Exercise objective: Write every entry out again, exactly as given.

Front-end code edit data:
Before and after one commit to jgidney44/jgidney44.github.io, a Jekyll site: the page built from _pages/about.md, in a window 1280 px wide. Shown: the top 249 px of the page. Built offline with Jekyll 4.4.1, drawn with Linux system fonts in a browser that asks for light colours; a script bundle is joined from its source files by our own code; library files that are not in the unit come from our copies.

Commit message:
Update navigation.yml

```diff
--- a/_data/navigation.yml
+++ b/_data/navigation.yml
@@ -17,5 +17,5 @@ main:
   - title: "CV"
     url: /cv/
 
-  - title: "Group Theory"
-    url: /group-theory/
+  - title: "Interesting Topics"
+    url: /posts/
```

Answer to the problem:
Before and after one commit to jgidney44/jgidney44.github.io, a Jekyll site: the page built from _pages/about.md, in a window 1280 px wide. Shown: the top 249 px of the page. Built offline with Jekyll 4.4.1, drawn with Linux system fonts in a browser that asks for light colours; a script bundle is joined from its source files by our own code; library files that are not in the unit come from our copies.

Commit message:
Update navigation.yml

```diff
--- a/_data/navigation.yml
+++ b/_data/navigation.yml
@@ -17,5 +17,5 @@ main:
   - title: "CV"
     url: /cv/
 
-  - title: "Group Theory"
-    url: /group-theory/
+  - title: "Interesting Topics"
+    url: /posts/
```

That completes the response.